[21 August 2013, TOKYO, JAPAN]
|© Japan Committee for UNICEF||Social workers who support a variety of community welfare initiatives attended the training session. The lecturer for the training, Masayo Niwa, stands in the middle of the picture above.|
The environment of children in the Tohoku region changed instantly as a result of the Great East Japan Earthquake. Many children lost family, relatives, friends, their homes and communities, and some are even forced to live far away at new places. There are also far fewer places to play, making it difficult for grandparents and community members to take an active role in child-rearing like they did before. The Japan Committee for UNICEF (JCU) has partnered with municipal governments and specialist organizations to support a wide range of local community initiatives aimed at ensuring that the uncertainty and stress spawned by this difficult situation do not negatively impact families and children, including in the form of violence.

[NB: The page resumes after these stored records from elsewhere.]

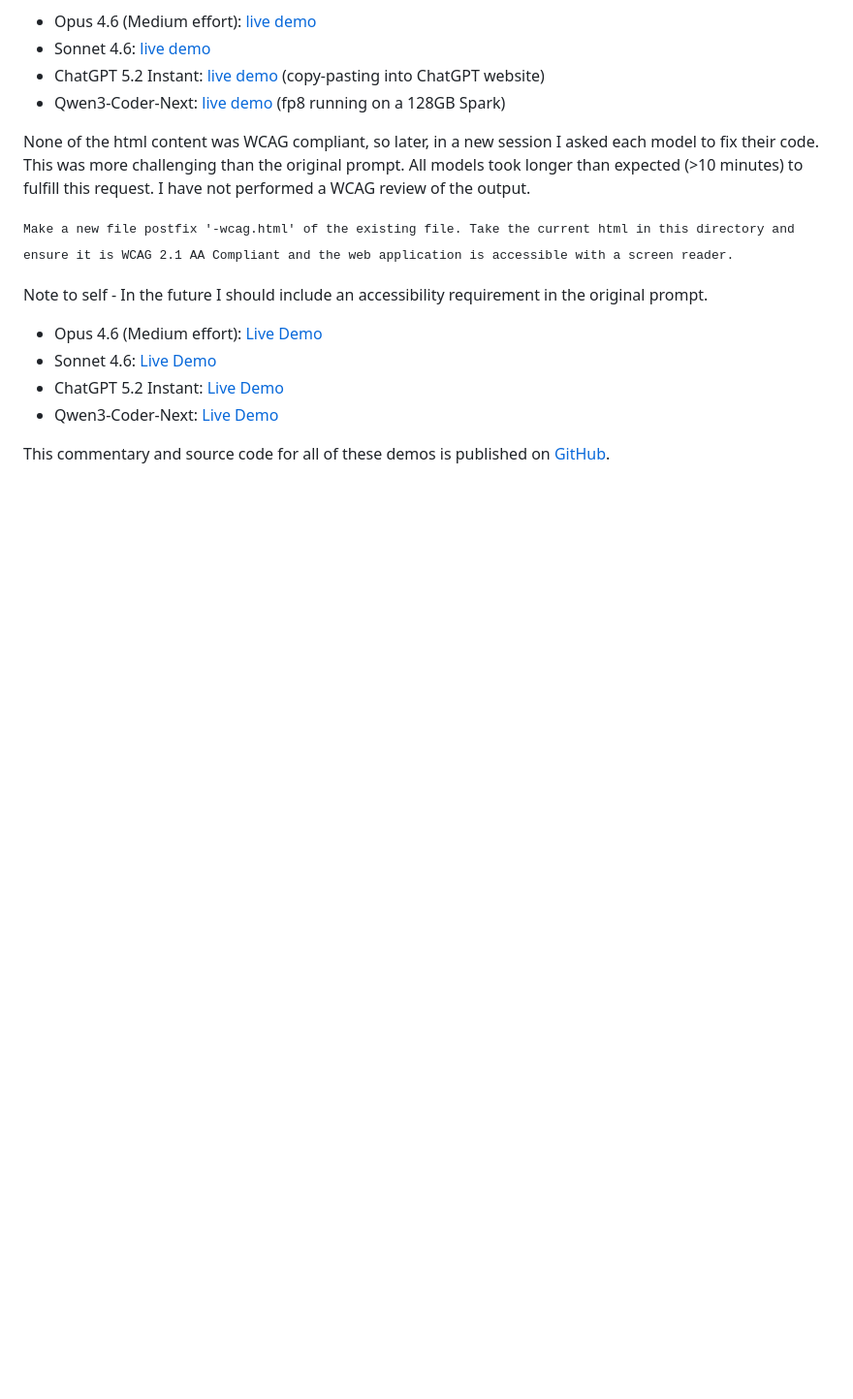
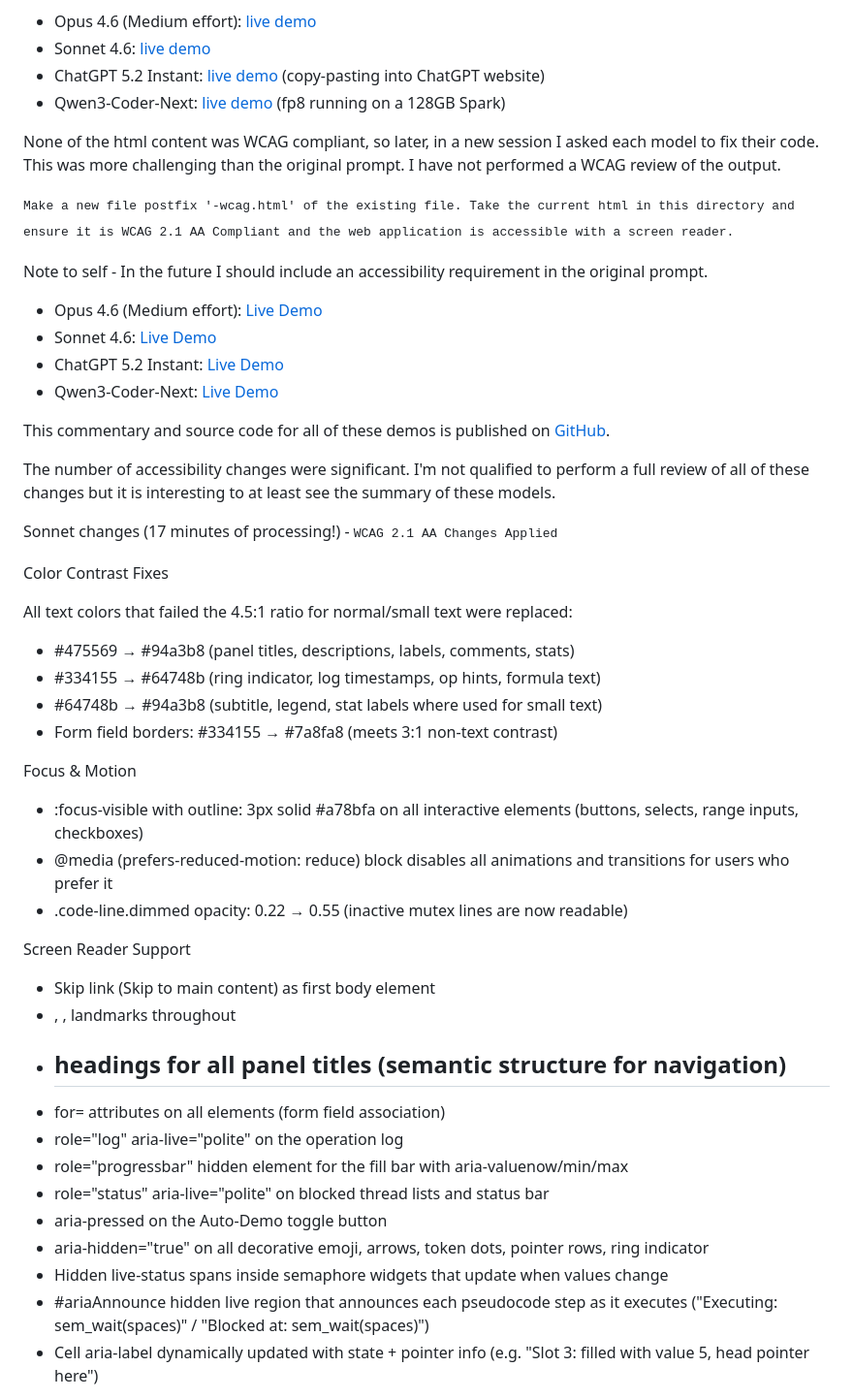
Before and after one commit to angrave/tealeaves, a Markdown page: ring-buffer-genai-viz/index.md, the part around one of its changes. Shown at 97% size. GitHub-like rendering; blank space fills up the shorter version.

```diff
--- a/ring-buffer-genai-viz/index.md
+++ b/ring-buffer-genai-viz/index.md
@@ -14,7 +14,7 @@ After creating the initial demo, except for Sonnet because it was good enough, m
 * ChatGPT 5.2 Instant: [live demo](https://angrave.github.io/tealeaves/ring-buffer-genai-viz/ringbuffer-chatgpt5_2instant.html) (copy-pasting into ChatGPT website)
 * Qwen3-Coder-Next: [live demo](https://angrave.github.io/tealeaves/ring-buffer-genai-viz/ringbuffer-Qwen3-Coder-next.html) (fp8 running on a 128GB Spark)
 
-None of the html content was WCAG compliant, so later, in a new session I asked each model to fix their code. This was more challenging than the original prompt. All models took longer than expected (>10 minutes) to fulfill this request. I have not performed a WCAG review of the output.
+None of the html content was WCAG compliant, so later, in a new session I asked each model to fix their code. This was more challenging than the original prompt. I have not performed a WCAG review of the output.
 
 <tt>Make a new file postfix '-wcag.html' of the existing file. Take the current html in this directory and ensure it is WCAG 2.1 AA Compliant and the web application is accessible with a screen reader. </tt>
 
@@ -26,3 +26,41 @@ Note to self - In the future I should include an accessibility requirement in th
 * Qwen3-Coder-Next: [Live Demo](https://angrave.github.io/tealeaves/ring-buffer-genai-viz/ringbuffer-Qwen3-Coder-next-wcag.html)
 
 This commentary and source code for all of these demos is published on [GitHub](https://github.com/angrave/tealeaves/edit/gh-pages/ring-buffer-genai-viz/).
+
+The number of accessibility changes were significant. I'm not qualified to perform a full review of all of these changes but it is interesting to at least see the summary of these models.
+
+Sonnet changes (17 minutes of processing!) -
+<tt>
+WCAG 2.1 AA Changes Applied
+
+  Color Contrast Fixes
+
+  All text colors that failed the 4.5:1 ratio for normal/small text were replaced:
+  - #475569 → #94a3b8 (panel titles, descriptions, labels, comments, stats)
+  - #334155 → #64748b (ring indicator, log timestamps, op hints, formula text)
+  - #64748b → #94a3b8 (subtitle, legend, stat labels where used for small text)
+  - Form field borders: #334155 → #7a8fa8 (meets 3:1 non-text contrast)
+
+  Focus & Motion
+
+  - :focus-visible with outline: 3px solid #a78bfa on all interactive elements (buttons, selects, range inputs, checkboxes)
+  - @media (prefers-reduced-motion: reduce) block disables all animations and transitions for users who prefer it
+  - .code-line.dimmed opacity: 0.22 → 0.55 (inactive mutex lines are now readable)
+
+  Screen Reader Support
+
+  - Skip link (Skip to main content) as first body element
+  - <header>, <main id="main-content">, <section> landmarks throughout
+  - <h2> headings for all panel titles (semantic structure for navigation)
+  - for= attributes on all <label> elements (form field association)
+  - role="log" aria-live="polite" on the operation log
+  - role="progressbar" hidden element for the fill bar with aria-valuenow/min/max
+  - role="status" aria-live="polite" on blocked thread lists and status bar
+  - aria-pressed on the Auto-Demo toggle button
+  - aria-hidden="true" on all decorative emoji, arrows, token dots, pointer rows, ring indicator
+  - Hidden live-status spans inside semaphore widgets that update when values change
+  - #ariaAnnounce hidden live region that announces each pseudocode step as it executes ("Executing: sem_wait(spaces)" / "Blocked at:
+  sem_wait(spaces)")
+  - Cell aria-label dynamically updated with state + pointer info (e.g. "Slot 3: filled with value 5, head pointer here")
+</tt>
+
```
Also changed, not shown: other parts of ring-buffer-genai-viz/index.md (+43 -0 lines).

Last year, Rikuzentaka (Iwate) produced the Date Violence Prevention Pamphlet for young people and distributed it at consultation centers and other organizations. JCU supported this initiative and on 21 August JCU provided support for a domestic violence prevention training hosted by the Rikuzentakata City Council of Social Welfare. Masayo Niwa was invited to lead the training. Ms. Niwa has long led efforts to support victims of domestic violence and is on the steering committees for the Asia-Japan Women's Resource Center and the Center for Education and Support for Women. Through the training Ms. Niwa worked to improve local social workers' ability to respond to consultations.
|© Japan Committee for UNICEF||In 2012, upon request from Rikuzentakata City Government, the Japan Committee for UNICEF provided support for the production of a pamphlet for children and youth aimed at preventing date violence. The pamphlet uses real examples and cartoons to answer questions that young people may have about what is considered "violence", what to do when violence occurs, as well as hints about building relationships built on mutual respect. Download the pamphlet for free here (Japanese).|
Domestic violence is not only a problem in the areas affected by the Great East Japan Earthquake; domestic violence occurrences are reported across Japan. Domestic violence occurs in our immediate vicinity. One survey indicates that one in three women suffer from some form of violence from their husbands (physical, psychological or sexual), and one in twenty women have experienced life-threatening violence.
In her lecture, Ms. Niwa explained about the impacts of domestic violence on children and the relevant laws while also providing details about the history of domestic violence in Japan: "It was not until after the Second World War when individual dignity and equality of the sexes in the home and voting rights for women were inscribed clearly into law. Leftover beliefs from that era of feudalistic, patriarchal thought are still deeply rooted in society." She also discussed the structural cause of that violence, underscoring that the cause has nothing to do with the victim, but that there is a tendency for perpetrators to direct their personal pent-up resentment towards weaker family members.
A total of 36 child social workers gathered from around Rikuzentakata to participate in this training. Social workers play a tremendously important role because they are the most accessible outlets for people who have fallen victim to domestic violence or child abuse and are unable to discuss their situation openly. Ryoko Honda, a psychosocial assistance adviser (clinical psychologist) at JCU, commented that, "Whether social workers understand the background and causal structure of domestic violence heavily impacts their ability to respond to consultations and provide assistance. I think this training helped social workers reaffirm the importance of this understanding."
Ms. Niwa closed the training session with a message to the participants: "I hope that you will take what you learned today to implement assistance that respects the feelings and rights of the domestic violence victims, and that you become the leaders in creating communities that are safe for women and children."
Nearly two and a half years have passed since the disaster, and yet there are still concerns about increasing levels of violence and abuse towards children and women in the affected areas. Some news reports indicate that some communities are actually experiencing increases. The Japan Committee for UNICEF will continue to provide diverse support for initiatives aimed at combatting domestic violence.